30% - Ashamed not to help a little old lady with people watching

In this situation, although his motivation is divided, he may possibly be in the second case motivated out of love. Therefore, though he is not able to save himself, he may have in this action the seeds of the true good that God desires: love.


Of course, I recognize there are some problems with this argument. I'd imagine that Romans 9 will figure in at least one rebuttal. Food for thought, though, you know?

Danny Slavich said...


I wish I had time to develop a very cogent response. But I'll leave that to Ben.

Let me just say this:

1. I agree that it is impossible for unregenerate people to act with pure motives.
2. It is more commendable to act "good", yet with impure motives (as in the example Nathan gave), than to do something wicked from impure motives. For example, I think that at the judgment, the unbeliever who pushes an old lady in front of an oncoming bus will be judged more harshly than the unbeliever who helps her across the street. The first has acted MORE sinfully than the second.
3. An interesting side-note: can a Christian do anything with pure motives? I don't think so. Calvin said that even our actions are purified by the Gospel, so that impure motives on our part (though no doubt less impure than an unregenerate man), is made acceptable to God through Christ.

Ben said...

Yeah, that's basically what I thought. But it took me a lot longer to get there.

David, T. said...

It is interesting... I posted this earlier, but I guess it didn't "go anywhere"...

Romans 6:6-13 6 For we know that our old self was crucified with him so that the body of sin might be done away with, {6 Or be rendered powerless} that we should no longer be slaves to sin-- 7 because anyone who has died has been freed from sin. 8 Now if we died with Christ, we believe that we will also live with him. 9 For we know that since Christ was raised from the dead, he cannot die again; death no longer has mastery over him. 10 The death he died, he died to sin once for all; but the life he lives, he lives to God. 11 In the same way, count yourselves dead to sin but alive to God in Christ Jesus. 12 Therefore do not let sin reign in your mortal body so that you obey its evil desires. 13 Do not offer the parts of your body to sin, as instruments of wickedness, but rather offer yourselves to God, as those who have been brought from death to life; and offer the parts of your body to him as instruments of righteousness.

Romans 6:18 18 You have been set free from sin and have become slaves to righteousness.

I think that this is the reason why we can do "good"... Paul assumes that the person who has been made alive to God now has the ability to offer or chose to offer their body as an instrument of righteousness. Being made alive to God through Jesus Christ brings about a slavery to righteousness... and breaks a slavery to sin. I believe that many in the world do good and steal the glory from God and profane his name in the process.
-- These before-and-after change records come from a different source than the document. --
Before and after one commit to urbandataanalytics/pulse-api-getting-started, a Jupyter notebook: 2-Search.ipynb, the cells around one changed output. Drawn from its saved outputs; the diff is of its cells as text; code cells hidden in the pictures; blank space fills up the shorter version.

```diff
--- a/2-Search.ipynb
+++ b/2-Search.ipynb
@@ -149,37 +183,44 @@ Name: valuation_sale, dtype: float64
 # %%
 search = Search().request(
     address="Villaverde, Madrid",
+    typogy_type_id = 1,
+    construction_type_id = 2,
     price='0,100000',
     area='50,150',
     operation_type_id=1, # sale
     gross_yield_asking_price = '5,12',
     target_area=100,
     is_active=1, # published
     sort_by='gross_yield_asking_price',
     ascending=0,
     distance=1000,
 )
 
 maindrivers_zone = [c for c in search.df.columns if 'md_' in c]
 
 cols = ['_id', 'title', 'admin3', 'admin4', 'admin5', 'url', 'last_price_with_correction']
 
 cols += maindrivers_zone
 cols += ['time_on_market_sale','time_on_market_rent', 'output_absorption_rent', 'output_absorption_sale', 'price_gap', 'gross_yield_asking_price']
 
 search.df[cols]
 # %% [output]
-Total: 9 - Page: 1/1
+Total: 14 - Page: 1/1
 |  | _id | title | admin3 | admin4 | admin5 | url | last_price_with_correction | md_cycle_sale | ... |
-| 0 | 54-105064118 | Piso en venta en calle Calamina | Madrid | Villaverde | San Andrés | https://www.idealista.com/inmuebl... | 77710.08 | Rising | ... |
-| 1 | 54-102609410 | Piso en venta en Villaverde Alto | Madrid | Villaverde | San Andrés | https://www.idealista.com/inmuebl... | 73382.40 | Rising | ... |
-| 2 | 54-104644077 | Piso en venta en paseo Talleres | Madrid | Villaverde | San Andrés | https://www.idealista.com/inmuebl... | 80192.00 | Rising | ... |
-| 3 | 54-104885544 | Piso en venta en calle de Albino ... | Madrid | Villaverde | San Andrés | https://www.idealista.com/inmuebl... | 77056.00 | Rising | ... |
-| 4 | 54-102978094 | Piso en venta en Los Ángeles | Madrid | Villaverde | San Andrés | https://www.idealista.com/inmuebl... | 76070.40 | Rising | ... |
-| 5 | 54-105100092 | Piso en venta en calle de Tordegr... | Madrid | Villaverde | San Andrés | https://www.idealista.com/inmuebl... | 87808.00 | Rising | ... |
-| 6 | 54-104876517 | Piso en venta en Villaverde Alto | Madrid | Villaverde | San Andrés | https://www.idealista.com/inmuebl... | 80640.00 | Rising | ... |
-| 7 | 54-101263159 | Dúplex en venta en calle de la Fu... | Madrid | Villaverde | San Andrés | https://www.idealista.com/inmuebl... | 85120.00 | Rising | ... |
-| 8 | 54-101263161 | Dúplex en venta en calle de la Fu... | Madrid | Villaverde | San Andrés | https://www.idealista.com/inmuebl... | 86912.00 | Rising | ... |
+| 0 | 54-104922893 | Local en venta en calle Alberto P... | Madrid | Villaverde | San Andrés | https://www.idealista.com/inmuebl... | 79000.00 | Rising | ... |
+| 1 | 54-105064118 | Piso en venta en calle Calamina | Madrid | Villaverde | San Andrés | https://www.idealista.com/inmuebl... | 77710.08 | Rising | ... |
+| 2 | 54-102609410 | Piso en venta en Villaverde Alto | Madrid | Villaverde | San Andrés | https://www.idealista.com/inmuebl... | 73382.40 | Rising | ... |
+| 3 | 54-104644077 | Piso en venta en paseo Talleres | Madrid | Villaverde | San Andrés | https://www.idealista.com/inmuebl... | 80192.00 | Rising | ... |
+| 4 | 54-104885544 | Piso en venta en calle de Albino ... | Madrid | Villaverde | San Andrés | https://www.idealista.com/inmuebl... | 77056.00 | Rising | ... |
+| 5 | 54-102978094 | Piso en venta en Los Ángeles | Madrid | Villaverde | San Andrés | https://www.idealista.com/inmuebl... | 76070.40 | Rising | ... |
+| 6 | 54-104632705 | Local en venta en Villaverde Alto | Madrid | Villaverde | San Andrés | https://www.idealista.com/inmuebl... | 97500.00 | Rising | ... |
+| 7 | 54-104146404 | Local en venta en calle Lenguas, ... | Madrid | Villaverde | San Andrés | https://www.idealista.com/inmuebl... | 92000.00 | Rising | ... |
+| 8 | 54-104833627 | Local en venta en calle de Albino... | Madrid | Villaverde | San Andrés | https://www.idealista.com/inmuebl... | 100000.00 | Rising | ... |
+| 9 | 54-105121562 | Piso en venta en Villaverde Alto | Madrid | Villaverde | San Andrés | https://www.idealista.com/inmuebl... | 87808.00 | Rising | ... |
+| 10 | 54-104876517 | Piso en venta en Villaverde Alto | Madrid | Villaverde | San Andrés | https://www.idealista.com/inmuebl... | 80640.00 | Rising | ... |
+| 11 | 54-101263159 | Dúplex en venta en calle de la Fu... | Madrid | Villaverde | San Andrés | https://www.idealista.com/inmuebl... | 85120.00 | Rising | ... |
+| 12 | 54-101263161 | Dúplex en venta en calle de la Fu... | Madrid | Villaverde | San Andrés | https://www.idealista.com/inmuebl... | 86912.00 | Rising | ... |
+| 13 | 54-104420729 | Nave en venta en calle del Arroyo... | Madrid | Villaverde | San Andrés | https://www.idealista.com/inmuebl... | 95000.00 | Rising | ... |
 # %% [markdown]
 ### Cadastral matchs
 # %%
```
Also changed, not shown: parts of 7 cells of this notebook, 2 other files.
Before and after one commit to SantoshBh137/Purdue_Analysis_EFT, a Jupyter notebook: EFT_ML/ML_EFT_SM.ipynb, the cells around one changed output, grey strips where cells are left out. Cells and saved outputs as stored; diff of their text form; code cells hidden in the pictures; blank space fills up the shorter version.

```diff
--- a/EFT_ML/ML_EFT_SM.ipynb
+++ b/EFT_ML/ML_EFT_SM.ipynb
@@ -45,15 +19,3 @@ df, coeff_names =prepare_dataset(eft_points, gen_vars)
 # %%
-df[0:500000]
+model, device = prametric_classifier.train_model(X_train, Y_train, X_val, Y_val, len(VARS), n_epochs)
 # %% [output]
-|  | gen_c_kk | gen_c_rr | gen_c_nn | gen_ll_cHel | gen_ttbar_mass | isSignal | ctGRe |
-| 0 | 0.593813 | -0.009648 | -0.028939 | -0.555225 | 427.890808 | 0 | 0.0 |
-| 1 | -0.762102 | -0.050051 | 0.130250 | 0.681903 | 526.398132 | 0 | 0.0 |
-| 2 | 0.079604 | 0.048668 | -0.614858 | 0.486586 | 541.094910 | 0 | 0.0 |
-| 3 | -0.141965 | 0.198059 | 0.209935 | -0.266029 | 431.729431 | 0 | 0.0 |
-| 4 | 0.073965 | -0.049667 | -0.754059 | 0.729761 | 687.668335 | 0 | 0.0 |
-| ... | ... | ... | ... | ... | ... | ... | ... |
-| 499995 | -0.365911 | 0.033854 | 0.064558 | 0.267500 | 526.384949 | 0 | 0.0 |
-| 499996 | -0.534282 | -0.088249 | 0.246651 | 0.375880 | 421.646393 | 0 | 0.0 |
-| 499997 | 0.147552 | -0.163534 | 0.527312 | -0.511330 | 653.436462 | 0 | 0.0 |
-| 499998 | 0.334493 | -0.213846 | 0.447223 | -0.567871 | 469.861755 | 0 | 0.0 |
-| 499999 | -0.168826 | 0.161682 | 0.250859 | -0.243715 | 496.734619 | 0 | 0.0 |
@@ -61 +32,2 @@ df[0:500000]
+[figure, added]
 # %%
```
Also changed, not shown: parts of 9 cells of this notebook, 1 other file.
No one is good, but God, but it is through our association and identity in Christ that (counting ourselves dead to sin and alive to God in Jesus) that brings about righteousness in our lives.

However, with this being said - there are many times that I try to do the right thing only to steal the glory inwardly. So I guess my question would turn to: how can we guard our hearts from that?